Canon may not have been first out of the gate with a flash-based camcorder--or second, or third--but its debut model, the high-definition Vixia HF10, gets it right the first time. A sleek, black compact model with a well-rounded feature set, great video, and excellent performance, the HF10 definitely deserves a spot on your short list of potential home-movie camcorders.
The petite HF10 weighs 15.1 ounces with SD card and battery and measures 2.9 by 2.5 by 5.1 inches--small and light enough to fit into a large jacket pocket, which is about as good as it gets on the horizontal designs. That's a hair smaller than its main competitor, the Sony Handycam HDR-CX7 and significantly more compact than its cousins, the hard-disk-based Vixia HG10 or tape-based Vixia HV30. The plastic body feels quite solid, too.
Fortunately, the HF10 doesn't seem to suffer from the usability issues that usually accompany shrinkage. The controls remain large and easy to operate, though Canon has relocated many of them. The Function button and joystick, which call up and navigate frequently needed shooting settings, now live on the LCD bezel. I'm not a big fan of designs that do this, mostly because I find it more difficult to simultaneously operate the controls and hold the camera steady when they're on the LCD than when they lie under my right thumb. In addition, manually focusing with the joystick on the camcorder's smallish 2.7-inch LCD can be a pain, regardless of the zoom-view focus assist. (For more on the design, click through to this slide show.)
The HF10 incorporates 16GB built-in flash memory and a slot for SDHC removable flash. (Its less-expensive little brother, the HF100, lacks only the built-in memory and comes in a more mundane silver.) It records AVCHD video at a maximum of 17 megabits per second (2 hours and 5 minutes of video), and can hold up to 6 hours and 5 minutes of video at the lowest bit rate of 5Mbps. That higher bit rate goes to support the full 1,920x1,080 capture, the norm for most of this year's new models, compared with 1,440x1,080 for older AVCHD camcorders that required only a 12Mbps maximum bit rate. You can record best-quality movies to the card as long as it's a Class 4 SDHC or better (Class 6 is currently fastest): the Class 4 16GB Kingston card I tested with worked fine.
Its optically stabilized f1.8-3.0 12X zoom lens has a longer reach than the typical 10x lens available in this class, but the rest of its features are pretty common in Canon's prosumer models. For video, these include aperture- and shutter-priority exposure modes, three fixed/one variable zoom speed options, a video light, Instant AF, and a wind-screen filter. You can also record in progressive 30 or 24 frames-per-second (fps) modes as well as 60i. For still photos, metering, flash, and burst and exposure bracketing options become available as well. The camcorder also supplies a complete set of ports and connectors: component or mini-HDMI out for direct-to-TV playback, mini headphone and mic jacks, and USB for downloading to computer. (You can find a complete list of the features in the product manual available via this PDF download.)

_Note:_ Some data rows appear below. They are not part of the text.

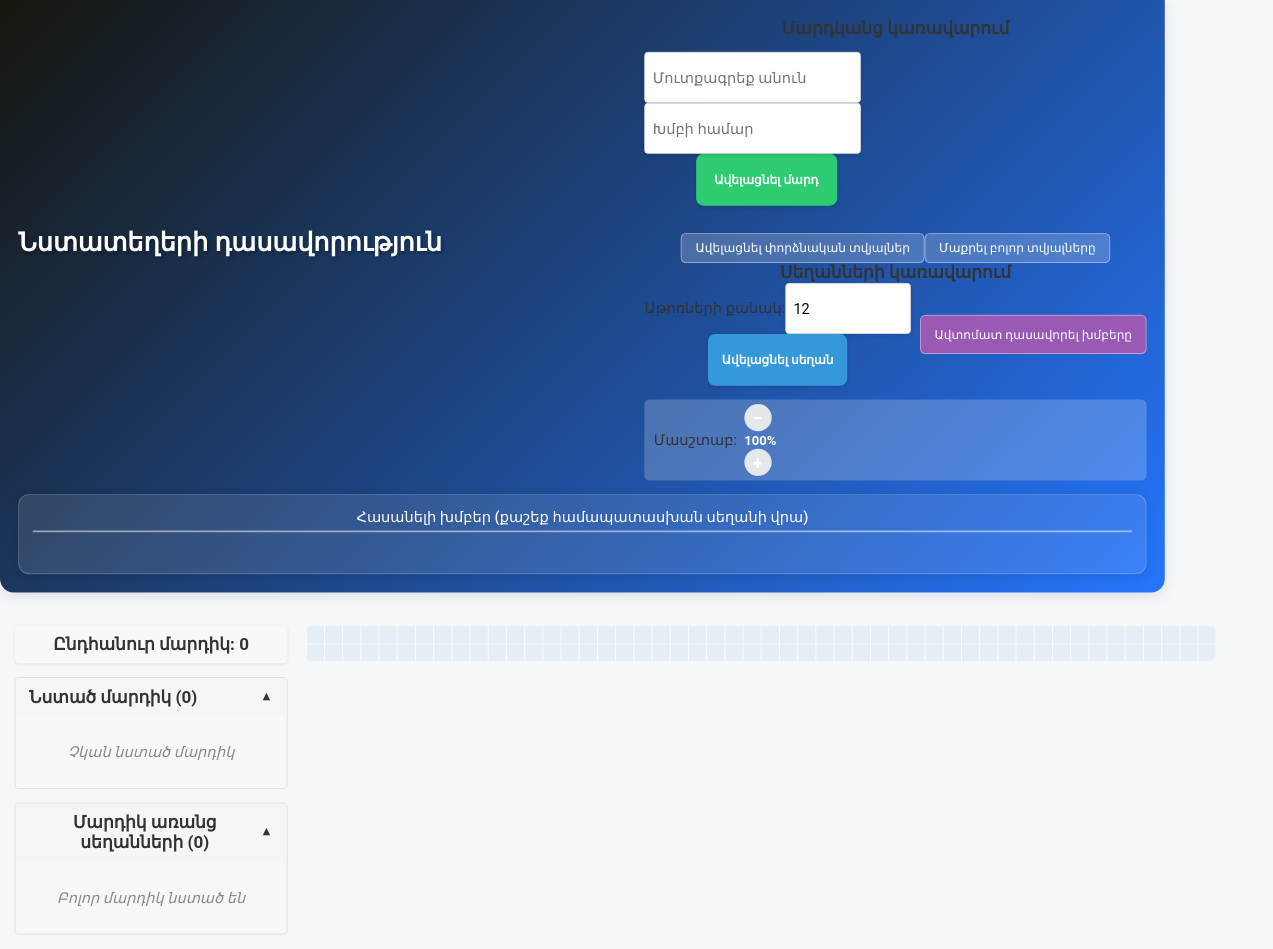
Repository: Vahan-23/Table-V2
Page: /
These files come from the project's save history. The page is drawn as it stood at one moment and after the next save; the edit follows.
The browser window is 1280 px wide. The page is 1336 px wide, then 1399 px, so the pictures cover 1399 px, including what lies to the right of the window. The pictures show the whole page, at 91% of full size.
The project was rebuilt for these pictures with package versions that can differ from the ones it lists, and the page was loaded fresh each time.

Above is the page before, as saved 2025-03-02 17:07:01.

### src/component/App.css
/* Modern styles for the Seating Arrangement app */

* {
  margin: 0;
  padding: 0;
  font-family: 'Roboto', 'Segoe UI', Arial, sans-serif;
}

body {
  background-color: #f5f7fb;
  color: #333;
}

.app-container {
  display: flex;
  flex-direction: column;
  min-height: 100vh;
}

/* Header Styles */
.app-header {
  background: linear-gradient(135deg, rgb(22 22 13) 0%, rgb(37, 117, 252) 100%);
  padding: 20px;
  border-radius: 0 0 15px 15px;
  box-shadow: 0 4px 15px rgba(0, 0, 0, 0.1);
  margin-bottom: 20px;
}

.header-content {
  display: flex;
  justify-content: space-between;
  align-items: center;
  max-width: 1600px;
  margin: 0 auto;
  width: 100%;
}

.logo {
  color: white;
  font-size: 28px;
  font-weight: bold;
  text-shadow: 2px 2px 4px rgba(0, 0, 0, 0.3);
  margin-bottom: 15px;
}

.header-controls {
  background: rgba(255, 255, 255, 0.15);
  backdrop-filter: blur(10px);
  padding: 15px;
  border-radius: 12px;
  box-shadow: inset 0 1px 1px rgba(255, 255, 255, 0.1), 0 1px 2px rgba(0, 0, 0, 0.1);
  display: flex;
  width: 80%;
}

.control-group {
  display: flex;
  flex-wrap: wrap;
  gap: 1rem;
  width: 100%;
}

.input-group {
  display: flex;
  gap: 10px;
  margin-bottom: 15px;
  align-items: center;
}

.input-field {
  flex: 1;
  padding: 10px 15px;
  border-radius: 8px;
  border: none;
  font-size: 16px;
  box-shadow: 0 2px 5px rgba(0, 0, 0, 0.1);
}

.input-group input, .table-controls input {
  height: 38px;
  padding: 0.5rem;
  border: 1px solid #ddd;
  border-radius: 4px;
  outline: none;
  transition: border-color 0.2s;
}

.input-group input:focus, .table-controls input:focus {
  border-color: #2563eb;
}

.group-input-container {
  position: relative;
  flex: 1;
}

.group-dropdown {
  position: absolute;
  top: 100%;
  left: 0;
  width: 100%;
  max-height: 200px;
  overflow-y: auto;
  z-index: 10;
  background-color: white;
  border: none;
  border-radius: 8px;
  box-shadow: 0 4px 12px rgba(0, 0, 0, 0.15);
  margin-top: 5px;
}

.dropdown-item {
  padding: 10px 15px;
  cursor: pointer;
  border-bottom: 1px solid #eee;
  transition: background-color 0.2s;
}

.dropdown-item:hover {
  background-color: #f5f5f5;
}

.dropdown-item-new {
  padding: 10px 15px;
  cursor: pointer;
  background-color: #f0f0f0;
  font-style: italic;
  border-radius: 0 0 8px 8px;
  z-index: 2;
}

.dropdown-empty {
  padding: 10px 15px;
  color: #666;
}

button {
  cursor: pointer;
  border: none;
  border-radius: 4px;
  padding: 0.5rem 1rem;
  font-weight: 500;
  transition: all 0.2s;
}

.primary-btn {
  background-color: #2563eb;
  color: white;
  border: none;
  border-radius: 8px;
  font-weight: bold;
  cursor: pointer;
  box-shadow: 0 2px 5px rgba(0, 0, 0, 0.1);
  transition: transform 0.2s, background-color 0.2s;
}

.primary-btn:hover {
  background-color: #1d4ed8;
}

.add-person-btn {
  margin-left: 30px;
  padding: 21px 20px;
  background-color: #2ecc71;
  color: white;
}

.add-person-btn:hover {
  background-color: #27ae60;
  transform: translateY(-2px);
}

.secondary-btn {
  padding: 8px 15px;
  background-color: rgba(255, 255, 255, 0.2);
  color: white;
  border: 1px solid rgba(255, 255, 255, 0.4);
  border-radius: 6px;
  cursor: pointer;
  transition: background-color 0.2s;
}

.secondary-btn:hover {
  background-color: rgba(255, 255, 255, 0.3);
}

.table-controls {
  display: flex;
  align-items: center;
  gap: 10px;
  margin-bottom: 15px;
}

.chair-count-input {
  width: 120px;
  padding: 10px 15px;
  border-radius: 8px;
  border: none;
  font-size: 16px;
  box-shadow: 0 2px 5px rgba(0, 0, 0, 0.1);
}

.add-table-btn {
  flex: 1;
  padding: 21px 15px;
  background-color: #3498db;
  color: white;
}

.add-table-btn:hover {
  background-color: #2980b9;
  transform: translateY(-2px);
}

.create-all-tables-btn {
  flex: 2;
  padding: 13px 15px;
  background-color: #9b59b6;
  color: white;
}

.create-all-tables-btn:hover {
  background-color: #8e44ad;
  transform: translateY(-2px);
}

/* Bottom controls section */
.bottom-controls {
  display: flex;
  justify-content: space-between;
  align-items: center;
}

/* Save controls */
.save-controls {
  display: flex;
  align-items: center;
  gap: 0.5rem;
}

/* Zoom controls */
.zoom-controls {
  display: flex;
  align-items: center;
  gap: 8px;
  background-color: rgba(255, 255, 255, 0.2);
  padding: 5px 10px;
  border-radius: 6px;
}

.zoom-btn {
  width: 30px;
  height: 30px;
  border-radius: 50%;
  border: none;
  background-color: rgba(255, 255, 255, 0.3);
  color: white;
  font-size: 18px;
  font-weight: bold;
  cursor: pointer;
  display: flex;
  justify-content: center;
  align-items: center;
}

.zoom-controls button {
  width: 30px;
  height: 30px;
  display: flex;
  align-items: center;
  justify-content: center;
  background-color: #e5e7eb;
  border-radius: 50%;
  font-size: 1.2rem;
  padding: 0;
}

.zoom-controls span {
  font-size: 0.9rem;
  min-width: 50px;
  text-align: center;
}

.zoom-percentage {
  color: white;
  font-weight: bold;
}

/* Groups Container */
.groups-container {
  background-color: rgba(255, 255, 255, 0.1);
  border-radius: 12px;
  padding: 15px;
  margin-top: 15px;
  box-shadow: 0 2px 10px rgba(0, 0, 0, 0.1);
  border: 1px solid rgba(255, 255, 255, 0.2);
}

.groups-header {
  display: flex;
  flex-direction: column;
  gap: 10px;
}

.groups-header h3 {
  color: #ffffff;
  font-size: 1rem;
  font-weight: 500;
}

.groups-title {
  margin: 0 0 10px 0;
  font-size: 20px;
  color: white;
  font-weight: 600;
  border-bottom: 2px solid rgba(255, 255, 255, 0.5);
  padding-bottom: 5px;
  display: inline-block;
}

.groups-wrapper {
  display: flex;
  flex-wrap: nowrap;
  gap: 12px;
  overflow-x: auto;
  padding: 5px 0;
  max-height: 100px;
  max-width: 100%;
  scrollbar-width: thin;
  scrollbar-color: rgba(255, 255, 255, 0.5) transparent;
}

.groups-wrapper::-webkit-scrollbar {
  height: 6px;
  width: 6px;
}

.groups-wrapper::-webkit-scrollbar-track {
  background: #f1f1f1;
  border-radius: 10px;
}

.groups-wrapper::-webkit-scrollbar-thumb {
  background: #3498db;
  border-radius: 10px;
}

.groups-wrapper::-webkit-scrollbar-thumb:hover {
  background: #2980b9;
}

/* Main Content */
.main-content {
  display: flex;
  flex: 1;
  padding: 1rem;
  gap: 20px;
  max-width: 1600px;
  margin: 0 auto;
  width: 100%;
}

/* Sidebar */
.sidebar {
  width: 300px;
  flex-shrink: 0;
}

.unseated-people-list, .people-list {
  background-color: white;
  border-radius: 8px;
  padding: 15px;
  margin-top: 20px;
  box-shadow: 0 2px 8px rgba(0, 0, 0, 0.1);
  margin-bottom: 1.5rem;
}

.unseated-people-list h3, .people-list h3 {
  margin-top: 0;
  margin-bottom: 15px;
  color: #333;
  font-size: 18px;
  font-weight: 600;
  border-bottom: 1px solid #e5e7eb;
  padding-bottom: 0.5rem;
}

.unseated-people-grid, .people-grid {
  display: grid;
  grid-template-columns: repeat(auto-fill, minmax(120px, 1fr));
  gap: 10px;
}

.unseated-person-card, .person-card {
  position: relative;
  background-color: #f9f9f9;
  border-radius: 6px;
  padding: 10px;
  box-shadow: 0 1px 3px rgba(0, 0, 0, 0.1);
  font-size: 0.9rem;
  display: flex;
  justify-content: space-between;
  align-items: center;
}

.person-card {
  flex-direction: column;
  align-items: flex-start;
  gap: 0.25rem;
}

.person-name {
  display: block;
  font-weight: bold;
  font-size: 14px;
  margin-bottom: 4px;
}

.person-group {
  display: block;
  font-size: 12px;
  color: #666;
}

.group-tag {
  background-color: #e0e7ff;
  color: #4f46e5;
  border-radius: 4px;
  padding: 0.15rem 0.4rem;
  font-size: 0.75rem;
  font-weight: 500;
}

.delete-btn {
  position: absolute;
  top: 5px;
  right: 5px;
  width: 20px;
  height: 20px;
  border-radius: 50%;
  background-color: #e74c3c;
  color: white;
  border: none;
  display: flex;
  align-items: center;
  justify-content: center;
  font-size: 10px;
  cursor: pointer;
  opacity: 0.7;
  transition: opacity 0.2s;
}

.delete-btn:hover {
  background-color: #fee2e2;
  opacity: 1;
}

/* Tables Area */
.tables-area {
  background-image: linear-gradient(rgba(255, 255, 255, 0.8) 1px, transparent 1px),
      linear-gradient(90deg, rgba(255, 255, 255, 0.8) 1px, transparent 1px);
  background-size: 20px 20px;
  background-color: #e6eef5;
  flex: 1;
  min-height: 600px;
  border-radius: 8px;
  padding: 20px;
  position: relative;
  transform-origin: top left;
  display: flex;
  flex-wrap: wrap;
  gap: 2rem;
  align-content: flex-start;
  min-height: 70vh;
}

/* Table Styles */
.table-container {
  background-color: white;
  border-radius: 10px;
  box-shadow: 0 4px 12px rgba(0, 0, 0, 0.08);
  padding: 1rem;
  width: fit-content;
  margin-bottom: 20px;
  flex-shrink: 0;
}

.table-header {
  display: flex;
  justify-content: space-between;
  align-items: center;
  margin-bottom: 1rem;
}

.table-header h3 {
  font-size: 1rem;
  font-weight: 600;
  color: #374151;
}

.delete-table-btn {
  background-color: #fee2e2;
  color: #ef4444;
  font-size: 0.8rem;
  padding: 0.25rem 0.5rem;
}

.delete-table-btn:hover {
  background-color: #fecaca;
}

.table {
  margin: 20px;
  width: 200px;
  height: 200px;
  border: 50px solid #e7d8c7;
  border-radius: 50%;
  display: flex;
  justify-content: center;
  align-items: center;
  background-image: url('../../public/table.jpg');
  background-size: cover;
}

.table-top {
  position: relative;
  top: -15%;
  left: -15%;
}

.chair {
  position: absolute;
  width: 60px;
  height: 60px;
  background-size: cover;
  background-position: center;
  background-repeat: no-repeat;
  color: white;
  display: flex;
  justify-content: center;
  align-items: center;
  border-radius: 50%;
  font-size: 12px;
  text-align: center;
  cursor: pointer;
  transition: transform 0.2s ease, opacity 0.2s ease;
}

.chair:hover {
  transform: scale(1.1);
  opacity: 0.7;
}

/* New Table Dropzone */
.new-table-dropzone {
  width: 300px;
  height: 200px;
  border: 2px dashed #3498db;
  border-radius: 8px;
  display: flex;
  align-items: center;
  justify-content: center;
  background-color: rgba(52, 152, 219, 0.05);
  transition: all 0.3s;
  margin-bottom: 20px;
}

.new-table-dropzone.hovered {
  background-color: rgba(52, 152, 219, 0.47);
  border-color: #4f46e5;
}

.dropzone-content {
  display: flex;
  flex-direction: column;
  align-items: center;
  justify-content: center;
  text-align: center;
  padding: 20px;
  gap: 1rem;
}

.dropzone-icon {
  font-size: 32px;
  color: #3498db;
  margin-bottom: 10px;
}

.dropzone-text {
  font-size: 16px;
  font-weight: bold;
  color: #333;
}

/* Popup styles */
.popup-overlay {
  position: fixed;
  top: 0;
  left: 0;
  right: 0;
  bottom: 0;
  background-color: rgba(0, 0, 0, 0.5);
  display: flex;
  align-items: center;
  justify-content: center;
  z-index: 1000;
}

.popup {
  background-color: white;
  border-radius: 10px;
  padding: 1.5rem;
  min-width: 300px;
  max-width: 400px;
  max-height: 80vh;
  overflow-y: auto;
  box-shadow: 0 10px 25px rgba(0, 0, 0, 0.2);
}

.popup h3 {
  margin-bottom: 1rem;
  color: #374151;
}

.person-selection-list {
  list-style: none;
  margin-bottom: 1rem;
}

.person-selection-list li {
  padding: 0.75rem;
  border-radius: 6px;
  cursor: pointer;
  transition: background-color 0.2s;
}

.person-selection-list li:hover {
  background-color: #f3f4f6;
}

.close-btn {
  background-color: #e5e7eb;
  color: #4b5563;
  width: 100%;
  padding: 0.75rem;
  border-radius: 6px;
  margin-top: 1rem;
}

.close-btn:hover {
  background-color: #d1d5db;
}

/* Fullscreen popup styles */
.fullscreen-popup {
  position: fixed;
  top: 0;
  left: 0;
  width: 100%;
  height: 100%;
  background-color: rgba(0, 0, 0, 0.7);
  z-index: 1000;
  display: flex;
  justify-content: center;
  align-items: center;
}

.fullscreen-popup-overlay {
  position: absolute;
  top: 0;
  left: 0;
  width: 100%;
  height: 100%;
  background-color: rgba(0, 0, 0, 0.7);
  display: flex;
  justify-content: center;
  align-items: center;
}

.fullscreen-popup-content {
  background-color: white;
  border-radius: 8px;
  padding: 20px;
  max-width: 600px;
  width: 90%;
  max-height: 80vh;
  overflow-y: auto;
  box-shadow: 0 10px 25px rgba(0, 0, 0, 0.2);
}

.fullscreen-popup-content h3 {
  margin-top: 0;
  margin-bottom: 20px;
  text-align: center;
  font-size: 18px;
  color: #333;
}

.person-selection-grid {
  display: grid;
  grid-template-columns: repeat(auto-fill, minmax(180px, 1fr));
  gap: 15px;
  margin-bottom: 20px;
  max-height: 60vh;
  overflow-y: auto;
  padding: 10px;
  margin-top: 20px;
}

.person-selection-item {
  background-color: #f9f9f9;
  border: 1px solid #ddd;
  border-radius: 6px;
  padding: 12px;
  cursor: pointer;
  transition: all 0.2s ease;
  display: flex;
  flex-direction: column;
}

.person-selection-item:hover {
  background-color: #e8f4fd;
  transform: translateY(-2px);
  box-shadow: 0 4px 8px rgba(0, 0, 0, 0.1);
}

.person-selection-name {
  display: block;
  font-weight: bold;
  margin-bottom: 4px;
}

.person-selection-group {
  display: block;
  font-size: 12px;
  color: #666;
}

.no-people-message {
  text-align: center;
  padding: 20px;
  color: #666;
  grid-column: 1 / -1;
}

.close-popup-btn {
  display: block;
  margin: 0 auto;
  background-color: #3498db;
  color: white;
  border: none;
  border-radius: 4px;
  padding: 10px 20px;
  font-size: 16px;
  cursor: pointer;
  transition: background-color 0.2s ease;
}

.close-popup-btn:hover {
  background-color: #2980b9;
}

/* Remove person popup */
.remove-person-popup {
  text-align: center;
}

.popup-title {
  text-align: center;
  margin-bottom: 20px;
}

.person-info-card {
  background-color: #f9f9f9;
  padding: 15px;
  border-radius: 8px;
  margin-bottom: 20px;
  box-shadow: 0 2px 4px rgba(0, 0, 0, 0.1);
}

.person-info-name {
  text-align: center;
  font-size: 18px;
  margin: 0 0 10px 0;
  font-weight: bold;
}

.person-info-group {
  text-align: center;
  margin: 0;
  color: #666;
}

.confirmation-text {
  text-align: center;
  margin-bottom: 20px;
  color: #555;
}

.popup-buttons {
  display: flex;
  justify-content: center;
  gap: 15px;
}

.remove-btn {
  padding: 10px 20px;
  background-color: #e74c3c;
  color: white;
  border: none;
  border-radius: 4px;
  cursor: pointer;
  font-weight: bold;
}

.cancel-btn {
  padding: 10px 20px;
  background-color: #7f8c8d;
  color: white;
  border: none;
  border-radius: 4px;
  cursor: pointer;
}

/* Group card styles */
.group-card {
  flex: 0 0 auto;
  min-width: 100px;
  background-color: white;
  border-radius: 6px;
  padding: 8px 12px;
  box-shadow: 0 1px 3px rgba(0,0,0,0.1);
  cursor: grab;
  transition: transform 0.2s, box-shadow 0.2s;
  border-left: 4px solid #3498db;
}

.group-card:hover {
  transform: translateY(-2px);
  box-shadow: 0 3px 6px rgba(0,0,0,0.15);
}

.group-card.dragging {
  opacity: 0.5;
}

.group-name {
  font-weight: 600;
  font-size: 0.9rem;
  color: #2563eb;
  margin-bottom: 5px;
}

.group-count {
  font-size: 0.8rem;
  color: #6b7280;
  margin-top: 0.25rem;
}

/* Responsive adjustments */
@media (max-width: 992px) {
  .header-content {
    flex-direction: column;
    align-items: flex-start;
    gap: 1rem;
  }

  .header-controls {
    width: 100%;
  }

  .main-content {
    flex-direction: column;
  }

  .sidebar {
    width: 100%;
  }
}


.people-section {
  display: flex;
  flex-direction: column;
  gap: 15px;
}

.total-people-counter {
  background-color: #f8f8f8;
  padding: 10px;
  border-radius: 5px;
  text-align: center;
  box-shadow: 0 1px 3px rgba(0,0,0,0.1);
}

.people-box {
  border: 1px solid #ddd;
  border-radius: 5px;
  overflow: hidden;
}

.people-header {
  display: flex;
  align-items: center;
  justify-content: space-between;
  padding: 10px 15px;
  background-color: #f5f5f5;
  cursor: pointer;
}

.people-header:hover {
  background-color: #e9e9e9;
}

.expand-arrow {
  font-size: 14px;
  transition: transform 0.3s ease;
}

.expand-arrow.expanded {
  transform: rotate(180deg);
}

.people-grid-container {
  max-height: 700px;
  overflow-y: auto;
}

.people-grid {
  display: grid;
  grid-template-columns: repeat(auto-fill, minmax(200px, 1fr));
  gap: 10px;
  padding: 10px;
}

.person-card {
  position: relative;
  padding: 10px;
  border-radius: 4px;
  box-shadow: 0 1px 3px rgba(0,0,0,0.1);
  display: flex;
  flex-direction: column;
}

.person-card.seated {
  background-color: rgba(144, 238, 144, 0.2);
  border-left: 3px solid #4CAF50;
}

.person-card.unseated {
  background-color: rgba(255, 235, 205, 0.2);
  border-left: 3px solid #FFA500;
}

.person-name {
  font-weight: bold;
  margin-bottom: 4px;
}

.person-group {
  font-size: 12px;
  color: #666;
}

.delete-btn {
  position: absolute;
  top: 5px;
  right: 5px;
  width: 20px;
  height: 20px;
  border-radius: 50%;
  background-color: #ff6b6b;
  color: white;
  border: none;
  display: flex;
  align-items: center;
  justify-content: center;
  cursor: pointer;
  font-size: 10px;
}

.delete-btn:hover {
  background-color: #ff5252;
}

.empty-message {
  grid-column: 1 / -1;
  padding: 20px;
  text-align: center;
  color: #888;
  font-style: italic;
}

/* Scrollbar styling */
.people-grid-container::-webkit-scrollbar {
  width: 8px;
}

.people-grid-container::-webkit-scrollbar-track {
  background: #f1f1f1;
  border-radius: 4px;
}

.people-grid-container::-webkit-scrollbar-thumb {
  background: #888;
  border-radius: 4px;
}

.people-grid-container::-webkit-scrollbar-thumb:hover {
  background: #555;
}

Loaded but not shown: public/index.html (common file); src/index.js (common file); src/index.css (common file); src/reportWebVitals.js (common file); src/App.css (common file); src/App.js (12 lines, source omitted); src/component/SeatingArrangement.jsx (1041 lines, source omitted)

After the next save:
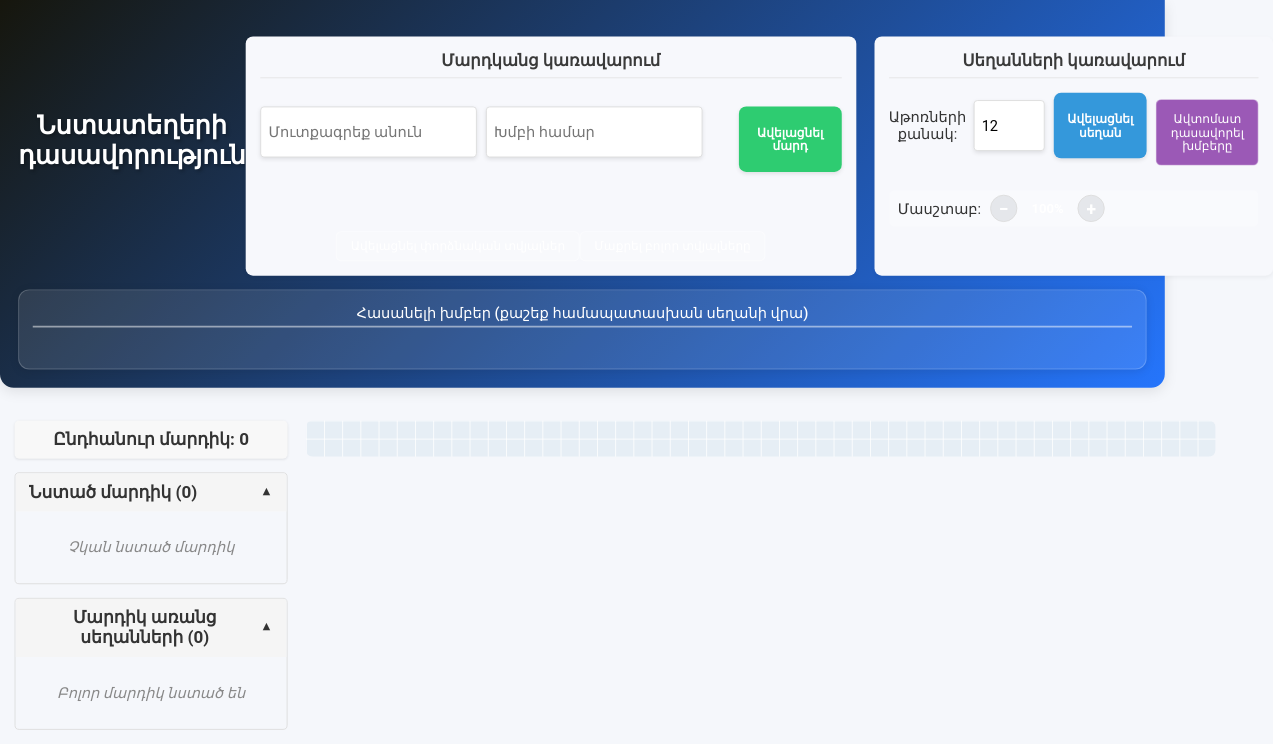
Saved 9 s later.
--- a/src/component/App.css
+++ b/src/component/App.css
@@ -1009,3 +1009,86 @@ button {
 .people-grid-container::-webkit-scrollbar-thumb:hover {
   background: #555;
 }
+/* Split header sections styling */
+.header-sections {
+  display: flex;
+  width: 100%;
+  gap: 20px;
+  margin-top: 20px;
+}
+
+.header-section {
+  flex: 1;
+  background-color: #f7f8fc;
+  border-radius: 8px;
+  padding: 16px;
+  box-shadow: 0 2px 5px rgba(0,0,0,0.05);
+}
+
+.section-main-title {
+  color: #3a3a3a;
+  margin-top: 0;
+  margin-bottom: 16px;
+  padding-bottom: 8px;
+  border-bottom: 1px solid #e5e5e5;
+  font-size: 18px;
+}
+
+/* People section specific */
+.people-section .input-row {
+  display: flex;
+  gap: 10px;
+  margin-bottom: 15px;
+}
+
+.people-section .data-management {
+  margin-top: 20px;
+}
+
+/* Table section specific */
+.tables-section .table-controls-row {
+  display: flex;
+  align-items: center;
+  gap: 10px;
+  margin-bottom: 15px;
+}
+
+.tables-section .chair-count-container {
+  display: flex;
+  align-items: center;
+  gap: 8px;
+}
+
+.tables-section .chair-count-input {
+  width: 60px;
+}
+
+.tables-section .zoom-controls {
+  display: flex;
+  align-items: center;
+  margin-top: 20px;
+  gap: 10px;
+}
+
+.zoom-buttons {
+  display: flex;
+  align-items: center;
+}
+
+.zoom-btn {
+  width: 30px;
+  height: 30px;
+  display: flex;
+  align-items: center;
+  justify-content: center;
+  border-radius: 4px;
+  background-color: #f0f0f0;
+  border: 1px solid #ddd;
+  cursor: pointer;
+}
+
+.zoom-percentage {
+  margin: 0 8px;
+  min-width: 50px;
+  text-align: center;
+}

The new lens performs surprisingly well. Not only does the SuperRange optical image stabilization system work satisfactorily all the way out to the end, but the lens focuses quickly and holds the lock in both dim and bright conditions. Images look sharp, too. On the downside, high-contrast edges show more fringing than usual. The stereo microphone sits beneath the lens and generally delivers good audio quality. However, in recent models Canon changed the wind filter option from a forced-on to automatic, and ever since I've found it far less effective.
As is usual with compact designs, Canon provides a new 890mAh battery with the HF10, the BP-809, which is rated for about 55 minutes of typical recording time. The company offers an optional double-capacity battery, the BP-819. The larger battery likely ruins the svelte lines of the camcorder design, however.
Though the HF10 incorporates a smaller, 1/3.2-inch 3.3-megapixel CMOS sensor than the HV30 and the CX7, the video still looks quite good: properly exposed, nicely saturated, and sharp. As expected, in low light the video displays more noise and a somewhat compressed tonal range, but retains a significant amount of detail and fares above average compared with the rest of its class.
An excellent choice for flash-based HD recording, the HF10 gives the CX7 a close run for the money, and it is a clear champion if you don't like the Sony's touch-screen interface. But then the real question becomes which model is the better deal--the Vixia HF10 or the HF100. The cost difference between the two exactly reflects the current price of 16GB of flash memory, which makes it tempting to recommend buying the cheaper model and springing for an additional card when the prices inevitably fall (or paying the same for a larger card, when they inevitably ship) later in the year. On the other hand, the HF10's black body is so much more attractive than the HF100's silver. Decisions, decisions.